Task directions:
The required copy runs from the first line of the material through the line containing "all(math.isfinite(float(v)) for v in", exactly as written and without pictures.

Data for this task:

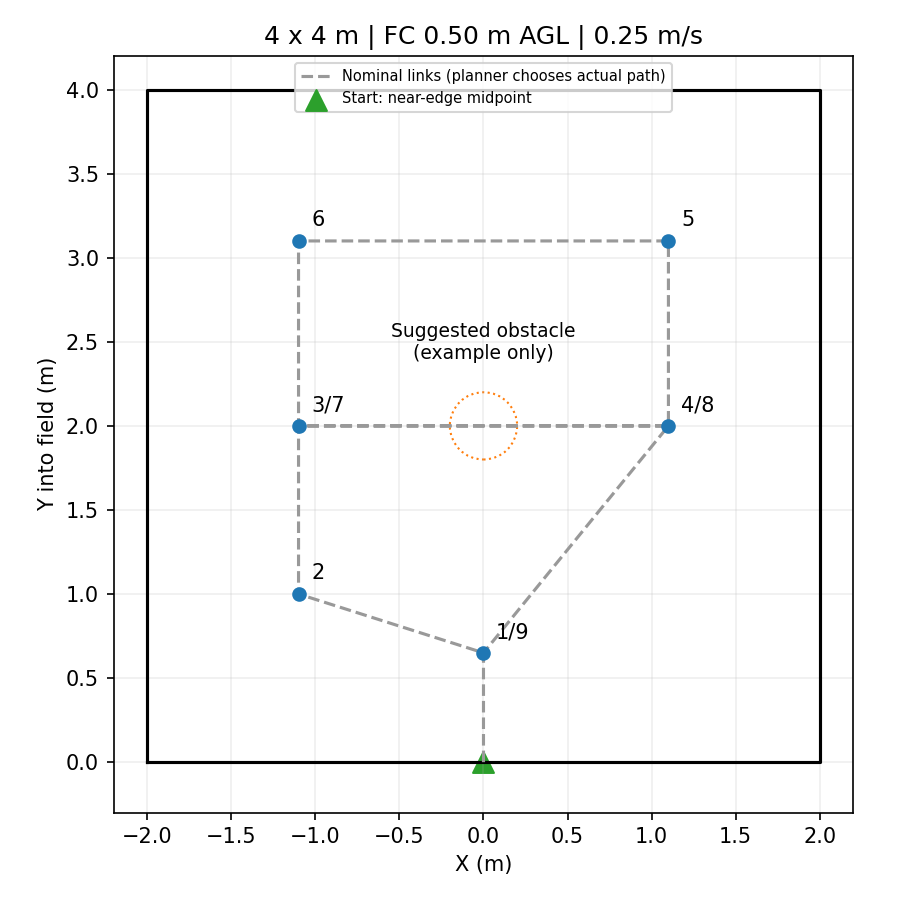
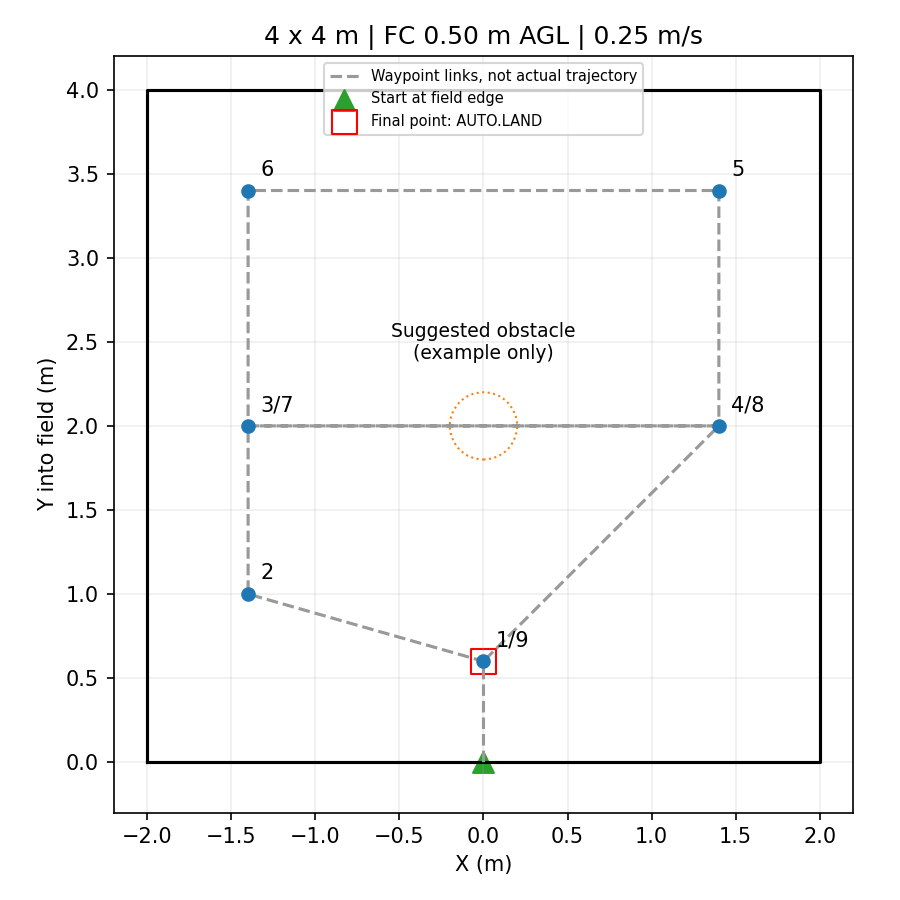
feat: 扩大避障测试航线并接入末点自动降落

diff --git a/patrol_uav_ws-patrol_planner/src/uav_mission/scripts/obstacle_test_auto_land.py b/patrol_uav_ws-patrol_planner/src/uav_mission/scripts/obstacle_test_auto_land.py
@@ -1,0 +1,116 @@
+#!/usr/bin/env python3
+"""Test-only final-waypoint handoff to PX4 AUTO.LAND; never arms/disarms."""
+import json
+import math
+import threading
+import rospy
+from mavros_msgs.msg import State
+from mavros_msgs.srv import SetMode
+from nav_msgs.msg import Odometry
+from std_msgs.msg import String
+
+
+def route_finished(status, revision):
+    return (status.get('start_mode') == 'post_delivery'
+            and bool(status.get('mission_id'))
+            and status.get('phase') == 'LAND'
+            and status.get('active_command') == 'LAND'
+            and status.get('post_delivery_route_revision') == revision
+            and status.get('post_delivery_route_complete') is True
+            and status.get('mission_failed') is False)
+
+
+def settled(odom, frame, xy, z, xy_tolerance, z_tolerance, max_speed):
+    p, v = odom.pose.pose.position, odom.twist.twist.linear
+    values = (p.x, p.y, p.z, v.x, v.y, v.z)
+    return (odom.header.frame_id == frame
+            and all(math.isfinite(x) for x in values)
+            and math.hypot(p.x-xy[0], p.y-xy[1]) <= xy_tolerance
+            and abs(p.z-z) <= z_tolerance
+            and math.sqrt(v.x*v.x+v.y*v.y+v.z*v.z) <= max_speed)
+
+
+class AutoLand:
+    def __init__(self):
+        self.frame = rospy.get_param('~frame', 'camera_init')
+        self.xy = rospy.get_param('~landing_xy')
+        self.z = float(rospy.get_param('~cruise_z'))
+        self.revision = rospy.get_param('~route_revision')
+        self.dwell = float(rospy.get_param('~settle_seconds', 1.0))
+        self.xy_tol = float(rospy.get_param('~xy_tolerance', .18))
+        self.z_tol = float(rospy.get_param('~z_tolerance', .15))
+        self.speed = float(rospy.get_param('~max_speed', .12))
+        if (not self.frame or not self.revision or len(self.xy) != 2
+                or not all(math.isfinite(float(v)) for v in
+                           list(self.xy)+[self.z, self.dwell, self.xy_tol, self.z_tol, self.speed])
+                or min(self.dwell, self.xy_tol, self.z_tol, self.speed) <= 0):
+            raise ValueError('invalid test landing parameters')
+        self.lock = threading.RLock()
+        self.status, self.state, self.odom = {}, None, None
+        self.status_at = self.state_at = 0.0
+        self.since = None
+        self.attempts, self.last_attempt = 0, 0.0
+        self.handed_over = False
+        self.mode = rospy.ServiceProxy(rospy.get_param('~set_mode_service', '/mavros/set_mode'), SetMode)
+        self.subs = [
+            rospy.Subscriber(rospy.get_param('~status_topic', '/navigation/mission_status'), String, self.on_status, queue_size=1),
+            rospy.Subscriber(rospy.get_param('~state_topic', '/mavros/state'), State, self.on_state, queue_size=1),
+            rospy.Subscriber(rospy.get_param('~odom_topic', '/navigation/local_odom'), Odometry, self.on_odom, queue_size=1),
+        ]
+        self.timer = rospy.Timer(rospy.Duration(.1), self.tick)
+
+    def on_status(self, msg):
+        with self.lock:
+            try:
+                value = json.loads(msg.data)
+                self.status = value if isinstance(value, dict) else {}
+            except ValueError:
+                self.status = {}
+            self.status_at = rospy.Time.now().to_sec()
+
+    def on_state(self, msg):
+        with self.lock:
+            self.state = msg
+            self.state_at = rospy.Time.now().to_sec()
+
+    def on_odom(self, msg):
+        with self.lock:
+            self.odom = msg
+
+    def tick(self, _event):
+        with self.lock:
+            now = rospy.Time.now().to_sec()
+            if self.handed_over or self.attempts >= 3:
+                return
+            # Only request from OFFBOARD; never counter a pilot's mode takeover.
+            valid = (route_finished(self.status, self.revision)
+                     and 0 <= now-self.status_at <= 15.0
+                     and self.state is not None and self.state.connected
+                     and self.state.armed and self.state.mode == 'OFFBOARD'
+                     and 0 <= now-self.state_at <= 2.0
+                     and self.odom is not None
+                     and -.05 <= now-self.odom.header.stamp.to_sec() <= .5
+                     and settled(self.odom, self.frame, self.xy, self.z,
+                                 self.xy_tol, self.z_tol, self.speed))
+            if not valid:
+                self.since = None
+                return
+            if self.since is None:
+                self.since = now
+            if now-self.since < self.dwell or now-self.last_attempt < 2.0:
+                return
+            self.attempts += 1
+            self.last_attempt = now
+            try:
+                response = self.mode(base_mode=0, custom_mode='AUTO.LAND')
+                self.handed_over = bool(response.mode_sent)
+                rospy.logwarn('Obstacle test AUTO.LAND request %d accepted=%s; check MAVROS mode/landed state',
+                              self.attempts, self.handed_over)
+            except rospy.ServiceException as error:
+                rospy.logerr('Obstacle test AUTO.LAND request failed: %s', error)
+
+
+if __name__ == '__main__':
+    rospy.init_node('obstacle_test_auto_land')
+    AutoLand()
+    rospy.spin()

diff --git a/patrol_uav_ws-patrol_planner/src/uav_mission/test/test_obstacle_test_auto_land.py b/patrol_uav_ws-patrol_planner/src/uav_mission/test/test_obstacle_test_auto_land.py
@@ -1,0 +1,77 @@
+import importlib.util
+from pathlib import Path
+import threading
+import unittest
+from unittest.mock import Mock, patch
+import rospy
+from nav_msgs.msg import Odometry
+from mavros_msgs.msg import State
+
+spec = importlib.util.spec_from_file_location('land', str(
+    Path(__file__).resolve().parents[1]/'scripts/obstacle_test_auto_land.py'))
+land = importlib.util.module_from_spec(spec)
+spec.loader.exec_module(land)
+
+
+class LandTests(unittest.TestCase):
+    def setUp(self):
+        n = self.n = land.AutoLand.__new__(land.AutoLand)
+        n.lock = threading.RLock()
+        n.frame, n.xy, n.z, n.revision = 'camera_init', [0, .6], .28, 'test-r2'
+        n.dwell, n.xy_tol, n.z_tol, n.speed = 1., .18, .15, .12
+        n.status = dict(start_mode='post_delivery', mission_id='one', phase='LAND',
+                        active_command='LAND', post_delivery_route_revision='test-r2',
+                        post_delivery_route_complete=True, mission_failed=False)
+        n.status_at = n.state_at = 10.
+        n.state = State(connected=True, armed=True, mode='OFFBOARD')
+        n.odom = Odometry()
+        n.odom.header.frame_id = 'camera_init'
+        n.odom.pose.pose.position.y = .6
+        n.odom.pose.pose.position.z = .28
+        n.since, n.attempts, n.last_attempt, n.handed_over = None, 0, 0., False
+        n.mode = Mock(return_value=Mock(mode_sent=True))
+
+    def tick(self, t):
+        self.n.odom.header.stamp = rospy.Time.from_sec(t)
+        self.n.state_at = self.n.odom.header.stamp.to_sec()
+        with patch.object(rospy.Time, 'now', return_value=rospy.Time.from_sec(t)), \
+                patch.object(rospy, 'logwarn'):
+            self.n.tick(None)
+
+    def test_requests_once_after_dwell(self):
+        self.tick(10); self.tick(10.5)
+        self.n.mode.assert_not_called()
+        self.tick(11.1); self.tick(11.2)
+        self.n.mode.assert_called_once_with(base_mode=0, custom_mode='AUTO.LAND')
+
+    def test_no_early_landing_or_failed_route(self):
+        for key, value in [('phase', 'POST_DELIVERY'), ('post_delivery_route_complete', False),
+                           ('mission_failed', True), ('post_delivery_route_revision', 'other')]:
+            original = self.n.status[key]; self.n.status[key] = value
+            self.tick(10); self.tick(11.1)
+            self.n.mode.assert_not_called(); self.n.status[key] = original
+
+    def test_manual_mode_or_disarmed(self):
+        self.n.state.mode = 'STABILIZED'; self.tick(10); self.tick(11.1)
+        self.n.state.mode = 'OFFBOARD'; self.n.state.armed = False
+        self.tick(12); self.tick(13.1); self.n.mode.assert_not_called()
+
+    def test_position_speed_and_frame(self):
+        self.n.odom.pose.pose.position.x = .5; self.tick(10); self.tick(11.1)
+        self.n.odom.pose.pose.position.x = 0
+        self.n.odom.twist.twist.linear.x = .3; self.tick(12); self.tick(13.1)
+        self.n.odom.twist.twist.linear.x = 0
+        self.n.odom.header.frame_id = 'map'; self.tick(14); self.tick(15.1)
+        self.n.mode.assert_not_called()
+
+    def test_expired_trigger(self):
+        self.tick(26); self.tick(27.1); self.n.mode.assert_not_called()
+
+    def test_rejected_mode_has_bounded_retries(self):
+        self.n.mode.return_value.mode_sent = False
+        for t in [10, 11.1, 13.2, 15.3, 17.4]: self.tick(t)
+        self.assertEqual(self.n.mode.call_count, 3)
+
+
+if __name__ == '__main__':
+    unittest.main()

Answer to the problem:
feat: 扩大避障测试航线并接入末点自动降落

diff --git a/patrol_uav_ws-patrol_planner/src/uav_mission/scripts/obstacle_test_auto_land.py b/patrol_uav_ws-patrol_planner/src/uav_mission/scripts/obstacle_test_auto_land.py
@@ -1,0 +1,116 @@
+#!/usr/bin/env python3
+"""Test-only final-waypoint handoff to PX4 AUTO.LAND; never arms/disarms."""
+import json
+import math
+import threading
+import rospy
+from mavros_msgs.msg import State
+from mavros_msgs.srv import SetMode
+from nav_msgs.msg import Odometry
+from std_msgs.msg import String
+
+
+def route_finished(status, revision):
+    return (status.get('start_mode') == 'post_delivery'
+            and bool(status.get('mission_id'))
+            and status.get('phase') == 'LAND'
+            and status.get('active_command') == 'LAND'
+            and status.get('post_delivery_route_revision') == revision
+            and status.get('post_delivery_route_complete') is True
+            and status.get('mission_failed') is False)
+
+
+def settled(odom, frame, xy, z, xy_tolerance, z_tolerance, max_speed):
+    p, v = odom.pose.pose.position, odom.twist.twist.linear
+    values = (p.x, p.y, p.z, v.x, v.y, v.z)
+    return (odom.header.frame_id == frame
+            and all(math.isfinite(x) for x in values)
+            and math.hypot(p.x-xy[0], p.y-xy[1]) <= xy_tolerance
+            and abs(p.z-z) <= z_tolerance
+            and math.sqrt(v.x*v.x+v.y*v.y+v.z*v.z) <= max_speed)
+
+
+class AutoLand:
+    def __init__(self):
+        self.frame = rospy.get_param('~frame', 'camera_init')
+        self.xy = rospy.get_param('~landing_xy')
+        self.z = float(rospy.get_param('~cruise_z'))
+        self.revision = rospy.get_param('~route_revision')
+        self.dwell = float(rospy.get_param('~settle_seconds', 1.0))
+        self.xy_tol = float(rospy.get_param('~xy_tolerance', .18))
+        self.z_tol = float(rospy.get_param('~z_tolerance', .15))
+        self.speed = float(rospy.get_param('~max_speed', .12))
+        if (not self.frame or not self.revision or len(self.xy) != 2
+                or not all(math.isfinite(float(v)) for v in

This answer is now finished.